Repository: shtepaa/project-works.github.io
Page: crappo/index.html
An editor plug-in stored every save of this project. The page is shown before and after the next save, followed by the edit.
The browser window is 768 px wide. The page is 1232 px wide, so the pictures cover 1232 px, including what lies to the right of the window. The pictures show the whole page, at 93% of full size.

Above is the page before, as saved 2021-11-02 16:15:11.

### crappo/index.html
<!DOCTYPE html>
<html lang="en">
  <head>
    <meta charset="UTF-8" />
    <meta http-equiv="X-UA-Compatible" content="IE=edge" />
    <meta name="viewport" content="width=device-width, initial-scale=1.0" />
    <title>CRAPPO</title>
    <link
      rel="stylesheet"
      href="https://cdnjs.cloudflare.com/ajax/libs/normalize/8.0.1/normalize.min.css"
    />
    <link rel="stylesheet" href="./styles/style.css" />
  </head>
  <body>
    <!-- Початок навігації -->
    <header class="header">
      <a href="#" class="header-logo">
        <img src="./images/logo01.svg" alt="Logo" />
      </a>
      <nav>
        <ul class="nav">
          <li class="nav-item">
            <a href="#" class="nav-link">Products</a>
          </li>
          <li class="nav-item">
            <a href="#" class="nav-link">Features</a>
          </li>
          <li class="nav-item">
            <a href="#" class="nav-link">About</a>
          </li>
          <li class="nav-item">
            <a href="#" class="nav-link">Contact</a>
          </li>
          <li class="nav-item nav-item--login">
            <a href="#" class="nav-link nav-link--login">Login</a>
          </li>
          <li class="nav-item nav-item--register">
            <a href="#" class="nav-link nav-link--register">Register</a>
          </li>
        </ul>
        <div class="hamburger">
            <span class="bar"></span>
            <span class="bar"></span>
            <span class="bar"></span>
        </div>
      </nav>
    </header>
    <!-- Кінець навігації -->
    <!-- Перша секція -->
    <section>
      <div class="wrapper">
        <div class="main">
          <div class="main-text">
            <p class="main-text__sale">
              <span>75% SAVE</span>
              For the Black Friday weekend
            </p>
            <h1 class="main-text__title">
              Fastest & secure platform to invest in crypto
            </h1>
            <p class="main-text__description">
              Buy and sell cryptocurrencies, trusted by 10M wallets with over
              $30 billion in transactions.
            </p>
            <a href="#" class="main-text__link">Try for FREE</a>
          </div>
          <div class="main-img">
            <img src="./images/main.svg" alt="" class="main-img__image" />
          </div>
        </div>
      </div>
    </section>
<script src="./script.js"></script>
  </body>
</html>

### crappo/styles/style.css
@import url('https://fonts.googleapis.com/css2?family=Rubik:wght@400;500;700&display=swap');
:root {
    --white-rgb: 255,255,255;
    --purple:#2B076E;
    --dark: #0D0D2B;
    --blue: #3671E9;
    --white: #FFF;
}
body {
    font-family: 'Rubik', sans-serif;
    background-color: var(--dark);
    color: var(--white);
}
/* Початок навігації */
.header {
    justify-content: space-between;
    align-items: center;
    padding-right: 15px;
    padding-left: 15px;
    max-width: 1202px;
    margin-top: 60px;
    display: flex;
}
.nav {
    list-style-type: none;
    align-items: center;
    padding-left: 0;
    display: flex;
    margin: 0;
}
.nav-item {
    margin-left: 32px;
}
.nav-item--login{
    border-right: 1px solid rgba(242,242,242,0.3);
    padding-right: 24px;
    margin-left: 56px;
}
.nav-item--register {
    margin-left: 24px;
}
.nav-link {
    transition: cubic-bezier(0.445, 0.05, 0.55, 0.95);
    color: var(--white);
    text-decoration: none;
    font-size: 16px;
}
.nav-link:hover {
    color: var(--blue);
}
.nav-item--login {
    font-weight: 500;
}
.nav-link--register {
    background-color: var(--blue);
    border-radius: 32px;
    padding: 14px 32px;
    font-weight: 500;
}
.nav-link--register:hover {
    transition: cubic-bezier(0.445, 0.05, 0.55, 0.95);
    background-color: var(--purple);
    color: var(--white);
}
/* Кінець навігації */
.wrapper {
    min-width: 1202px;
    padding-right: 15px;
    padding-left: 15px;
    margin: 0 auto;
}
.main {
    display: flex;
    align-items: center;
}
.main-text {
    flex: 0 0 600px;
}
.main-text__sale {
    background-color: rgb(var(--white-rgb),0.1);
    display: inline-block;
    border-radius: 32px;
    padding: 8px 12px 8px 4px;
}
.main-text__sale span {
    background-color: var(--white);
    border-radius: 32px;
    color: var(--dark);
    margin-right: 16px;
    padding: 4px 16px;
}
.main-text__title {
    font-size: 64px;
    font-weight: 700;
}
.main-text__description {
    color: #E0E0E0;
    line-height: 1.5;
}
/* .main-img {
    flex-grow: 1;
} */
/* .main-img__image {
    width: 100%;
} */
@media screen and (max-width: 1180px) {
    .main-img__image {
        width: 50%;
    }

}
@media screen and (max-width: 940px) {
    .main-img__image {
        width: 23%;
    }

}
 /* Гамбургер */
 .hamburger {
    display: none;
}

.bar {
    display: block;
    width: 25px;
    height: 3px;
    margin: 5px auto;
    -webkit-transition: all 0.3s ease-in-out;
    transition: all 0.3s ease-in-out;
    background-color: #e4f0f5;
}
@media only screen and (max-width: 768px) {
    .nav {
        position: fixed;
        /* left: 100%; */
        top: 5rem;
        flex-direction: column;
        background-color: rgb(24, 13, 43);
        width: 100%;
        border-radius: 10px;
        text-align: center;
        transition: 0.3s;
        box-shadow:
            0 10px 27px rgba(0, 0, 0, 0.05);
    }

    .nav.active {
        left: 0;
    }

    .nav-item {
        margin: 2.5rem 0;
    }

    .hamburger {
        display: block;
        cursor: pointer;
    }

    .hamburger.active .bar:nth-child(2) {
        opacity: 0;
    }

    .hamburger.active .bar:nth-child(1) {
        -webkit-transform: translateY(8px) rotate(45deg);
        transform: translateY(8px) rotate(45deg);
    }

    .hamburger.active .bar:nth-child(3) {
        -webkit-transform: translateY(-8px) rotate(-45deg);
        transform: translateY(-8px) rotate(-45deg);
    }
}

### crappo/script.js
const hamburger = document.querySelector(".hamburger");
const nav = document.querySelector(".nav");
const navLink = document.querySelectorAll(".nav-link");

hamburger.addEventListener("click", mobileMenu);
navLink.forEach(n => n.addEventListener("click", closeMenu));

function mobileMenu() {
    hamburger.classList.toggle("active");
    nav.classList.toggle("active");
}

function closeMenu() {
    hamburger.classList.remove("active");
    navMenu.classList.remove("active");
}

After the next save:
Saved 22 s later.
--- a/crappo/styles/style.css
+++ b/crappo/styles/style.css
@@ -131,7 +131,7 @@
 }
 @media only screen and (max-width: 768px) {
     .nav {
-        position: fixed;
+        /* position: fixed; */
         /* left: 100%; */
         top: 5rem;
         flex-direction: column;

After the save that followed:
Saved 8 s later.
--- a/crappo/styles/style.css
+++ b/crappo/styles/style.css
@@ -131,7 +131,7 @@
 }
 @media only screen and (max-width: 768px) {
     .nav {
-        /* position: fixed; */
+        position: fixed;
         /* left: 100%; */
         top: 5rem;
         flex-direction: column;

* _TASK BRIEF_: Word for word, give the entire listing again.

* _EXERCISE ANSWER_:
Repository: shtepaa/project-works.github.io
Page: crappo/index.html
An editor plug-in stored every save of this project. The page is shown before and after the next save, followed by the edit.
The browser window is 768 px wide. The page is 1232 px wide, so the pictures cover 1232 px, including what lies to the right of the window. The pictures show the whole page, at 93% of full size.

Above is the page before, as saved 2021-11-02 16:15:11.

### crappo/index.html
<!DOCTYPE html>
<html lang="en">
  <head>
    <meta charset="UTF-8" />
    <meta http-equiv="X-UA-Compatible" content="IE=edge" />
    <meta name="viewport" content="width=device-width, initial-scale=1.0" />
    <title>CRAPPO</title>
    <link
      rel="stylesheet"
      href="https://cdnjs.cloudflare.com/ajax/libs/normalize/8.0.1/normalize.min.css"
    />
    <link rel="stylesheet" href="./styles/style.css" />
  </head>
  <body>
    <!-- Початок навігації -->
    <header class="header">
      <a href="#" class="header-logo">
        <img src="./images/logo01.svg" alt="Logo" />
      </a>
      <nav>
        <ul class="nav">
          <li class="nav-item">
            <a href="#" class="nav-link">Products</a>
          </li>
          <li class="nav-item">
            <a href="#" class="nav-link">Features</a>
          </li>
          <li class="nav-item">
            <a href="#" class="nav-link">About</a>
          </li>
          <li class="nav-item">
            <a href="#" class="nav-link">Contact</a>
          </li>
          <li class="nav-item nav-item--login">
            <a href="#" class="nav-link nav-link--login">Login</a>
          </li>
          <li class="nav-item nav-item--register">
            <a href="#" class="nav-link nav-link--register">Register</a>
          </li>
        </ul>
        <div class="hamburger">
            <span class="bar"></span>
            <span class="bar"></span>
            <span class="bar"></span>
        </div>
      </nav>
    </header>
    <!-- Кінець навігації -->
    <!-- Перша секція -->
    <section>
      <div class="wrapper">
        <div class="main">
          <div class="main-text">
            <p class="main-text__sale">
              <span>75% SAVE</span>
              For the Black Friday weekend
            </p>
            <h1 class="main-text__title">
              Fastest & secure platform to invest in crypto
            </h1>
            <p class="main-text__description">
              Buy and sell cryptocurrencies, trusted by 10M wallets with over
              $30 billion in transactions.
            </p>
            <a href="#" class="main-text__link">Try for FREE</a>
          </div>
          <div class="main-img">
            <img src="./images/main.svg" alt="" class="main-img__image" />
          </div>
        </div>
      </div>
    </section>
<script src="./script.js"></script>
  </body>
</html>

### crappo/styles/style.css
@import url('https://fonts.googleapis.com/css2?family=Rubik:wght@400;500;700&display=swap');
:root {
    --white-rgb: 255,255,255;
    --purple:#2B076E;
    --dark: #0D0D2B;
    --blue: #3671E9;
    --white: #FFF;
}
body {
    font-family: 'Rubik', sans-serif;
    background-color: var(--dark);
    color: var(--white);
}
/* Початок навігації */
.header {
    justify-content: space-between;
    align-items: center;
    padding-right: 15px;
    padding-left: 15px;
    max-width: 1202px;
    margin-top: 60px;
    display: flex;
}
.nav {
    list-style-type: none;
    align-items: center;
    padding-left: 0;
    display: flex;
    margin: 0;
}
.nav-item {
    margin-left: 32px;
}
.nav-item--login{
    border-right: 1px solid rgba(242,242,242,0.3);
    padding-right: 24px;
    margin-left: 56px;
}
.nav-item--register {
    margin-left: 24px;
}
.nav-link {
    transition: cubic-bezier(0.445, 0.05, 0.55, 0.95);
    color: var(--white);
    text-decoration: none;
    font-size: 16px;
}
.nav-link:hover {
    color: var(--blue);
}
.nav-item--login {
    font-weight: 500;
}
.nav-link--register {
    background-color: var(--blue);
    border-radius: 32px;
    padding: 14px 32px;
    font-weight: 500;
}
.nav-link--register:hover {
    transition: cubic-bezier(0.445, 0.05, 0.55, 0.95);
    background-color: var(--purple);
    color: var(--white);
}
/* Кінець навігації */
.wrapper {
    min-width: 1202px;
    padding-right: 15px;
    padding-left: 15px;
    margin: 0 auto;
}
.main {
    display: flex;
    align-items: center;
}
.main-text {
    flex: 0 0 600px;
}
.main-text__sale {
    background-color: rgb(var(--white-rgb),0.1);
    display: inline-block;
    border-radius: 32px;
    padding: 8px 12px 8px 4px;
}
.main-text__sale span {
    background-color: var(--white);
    border-radius: 32px;
    color: var(--dark);
    margin-right: 16px;
    padding: 4px 16px;
}
.main-text__title {
    font-size: 64px;
    font-weight: 700;
}
.main-text__description {
    color: #E0E0E0;
    line-height: 1.5;
}
/* .main-img {
    flex-grow: 1;
} */
/* .main-img__image {
    width: 100%;
} */
@media screen and (max-width: 1180px) {
    .main-img__image {
        width: 50%;
    }

}
@media screen and (max-width: 940px) {
    .main-img__image {
        width: 23%;
    }

}
 /* Гамбургер */
 .hamburger {
    display: none;
}

.bar {
    display: block;
    width: 25px;
    height: 3px;
    margin: 5px auto;
    -webkit-transition: all 0.3s ease-in-out;
    transition: all 0.3s ease-in-out;
    background-color: #e4f0f5;
}
@media only screen and (max-width: 768px) {
    .nav {
        position: fixed;
        /* left: 100%; */
        top: 5rem;
        flex-direction: column;
        background-color: rgb(24, 13, 43);
        width: 100%;
        border-radius: 10px;
        text-align: center;
        transition: 0.3s;
        box-shadow:
            0 10px 27px rgba(0, 0, 0, 0.05);
    }

    .nav.active {
        left: 0;
    }

    .nav-item {
        margin: 2.5rem 0;
    }

    .hamburger {
        display: block;
        cursor: pointer;
    }

    .hamburger.active .bar:nth-child(2) {
        opacity: 0;
    }

    .hamburger.active .bar:nth-child(1) {
        -webkit-transform: translateY(8px) rotate(45deg);
        transform: translateY(8px) rotate(45deg);
    }

    .hamburger.active .bar:nth-child(3) {
        -webkit-transform: translateY(-8px) rotate(-45deg);
        transform: translateY(-8px) rotate(-45deg);
    }
}

### crappo/script.js
const hamburger = document.querySelector(".hamburger");
const nav = document.querySelector(".nav");
const navLink = document.querySelectorAll(".nav-link");

hamburger.addEventListener("click", mobileMenu);
navLink.forEach(n => n.addEventListener("click", closeMenu));

function mobileMenu() {
    hamburger.classList.toggle("active");
    nav.classList.toggle("active");
}

function closeMenu() {
    hamburger.classList.remove("active");
    navMenu.classList.remove("active");
}

After the next save:
Saved 22 s later.
--- a/crappo/styles/style.css
+++ b/crappo/styles/style.css
@@ -131,7 +131,7 @@
 }
 @media only screen and (max-width: 768px) {
     .nav {
-        position: fixed;
+        /* position: fixed; */
         /* left: 100%; */
         top: 5rem;
         flex-direction: column;

After the save that followed:
Saved 8 s later.
--- a/crappo/styles/style.css
+++ b/crappo/styles/style.css
@@ -131,7 +131,7 @@
 }
 @media only screen and (max-width: 768px) {
     .nav {
-        /* position: fixed; */
+        position: fixed;
         /* left: 100%; */
         top: 5rem;
         flex-direction: column;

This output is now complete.